** What to do **
Your answer consists of the lines in the data that contain "titleimg". Copy each of them.

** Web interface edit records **
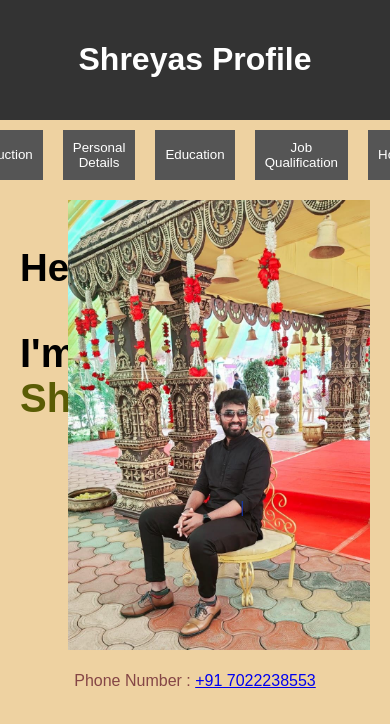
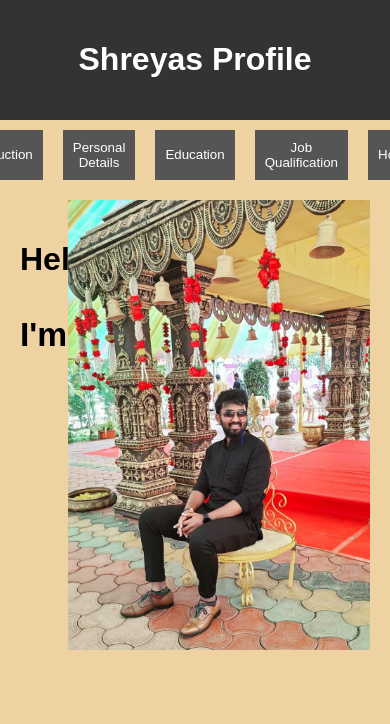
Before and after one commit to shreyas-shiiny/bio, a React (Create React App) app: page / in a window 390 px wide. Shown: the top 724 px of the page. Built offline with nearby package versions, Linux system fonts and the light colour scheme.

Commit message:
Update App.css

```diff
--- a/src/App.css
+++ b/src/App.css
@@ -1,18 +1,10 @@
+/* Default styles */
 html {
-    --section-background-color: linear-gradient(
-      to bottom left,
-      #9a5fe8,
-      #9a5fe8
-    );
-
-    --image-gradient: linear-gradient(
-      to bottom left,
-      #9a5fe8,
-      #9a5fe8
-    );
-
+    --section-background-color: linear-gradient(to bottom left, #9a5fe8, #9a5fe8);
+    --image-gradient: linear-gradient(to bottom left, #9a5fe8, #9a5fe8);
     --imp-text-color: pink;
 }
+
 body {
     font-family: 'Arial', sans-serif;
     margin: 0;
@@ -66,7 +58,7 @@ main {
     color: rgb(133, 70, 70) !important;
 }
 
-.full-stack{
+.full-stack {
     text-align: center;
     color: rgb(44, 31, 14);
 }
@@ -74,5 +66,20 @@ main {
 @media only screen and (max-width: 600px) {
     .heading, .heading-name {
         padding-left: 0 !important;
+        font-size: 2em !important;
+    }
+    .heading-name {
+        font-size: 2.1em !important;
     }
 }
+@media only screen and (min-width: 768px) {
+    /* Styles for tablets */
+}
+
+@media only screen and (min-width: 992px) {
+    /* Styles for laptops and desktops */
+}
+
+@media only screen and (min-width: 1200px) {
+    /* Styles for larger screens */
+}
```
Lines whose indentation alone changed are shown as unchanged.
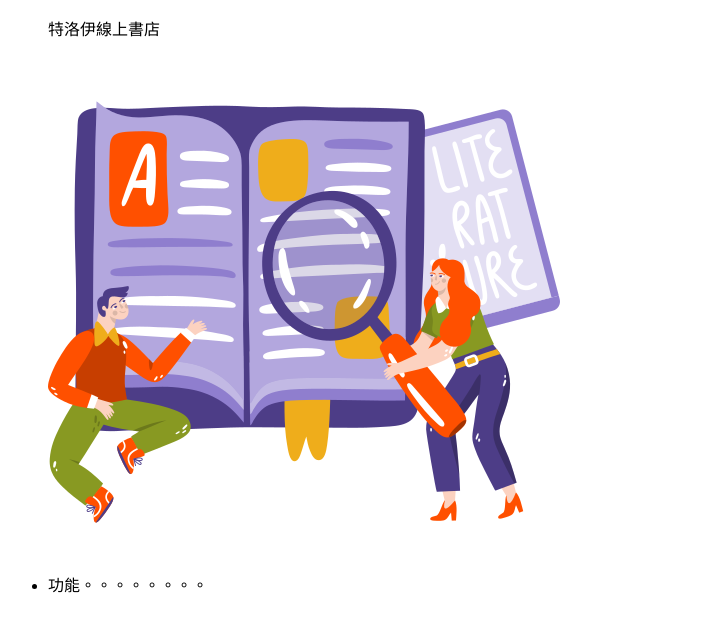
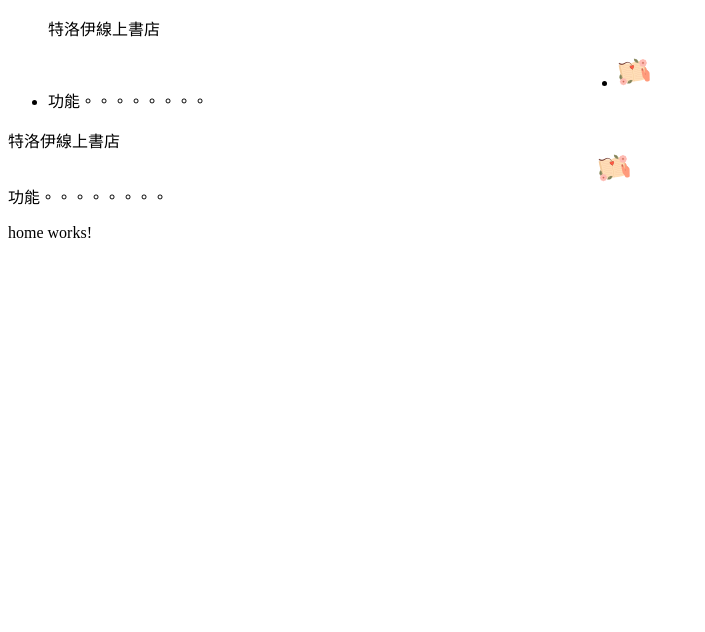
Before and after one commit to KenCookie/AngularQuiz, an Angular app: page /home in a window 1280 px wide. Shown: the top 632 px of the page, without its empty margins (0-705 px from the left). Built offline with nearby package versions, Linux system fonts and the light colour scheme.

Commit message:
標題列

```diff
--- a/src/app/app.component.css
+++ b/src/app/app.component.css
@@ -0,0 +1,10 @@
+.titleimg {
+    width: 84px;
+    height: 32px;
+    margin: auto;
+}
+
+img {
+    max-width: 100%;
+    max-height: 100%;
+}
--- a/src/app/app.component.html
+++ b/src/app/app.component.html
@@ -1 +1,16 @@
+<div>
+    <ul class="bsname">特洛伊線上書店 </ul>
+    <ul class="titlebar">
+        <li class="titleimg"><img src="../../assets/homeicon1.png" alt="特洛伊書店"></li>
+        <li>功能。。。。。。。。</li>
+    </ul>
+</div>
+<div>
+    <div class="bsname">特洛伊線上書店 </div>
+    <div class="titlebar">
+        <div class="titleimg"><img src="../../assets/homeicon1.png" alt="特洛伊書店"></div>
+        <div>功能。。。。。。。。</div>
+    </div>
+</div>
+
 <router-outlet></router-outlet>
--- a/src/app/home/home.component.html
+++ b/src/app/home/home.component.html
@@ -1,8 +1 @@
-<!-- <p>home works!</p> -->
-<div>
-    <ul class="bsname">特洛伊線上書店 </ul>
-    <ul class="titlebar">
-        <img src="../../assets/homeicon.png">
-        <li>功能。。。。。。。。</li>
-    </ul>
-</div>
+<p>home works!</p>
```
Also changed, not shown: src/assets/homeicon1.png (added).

** Output of the task **
+.titleimg {
+        <li class="titleimg"><img src="../../assets/homeicon1.png" alt="特洛伊書店"></li>
+        <div class="titleimg"><img src="../../assets/homeicon1.png" alt="特洛伊書店"></div>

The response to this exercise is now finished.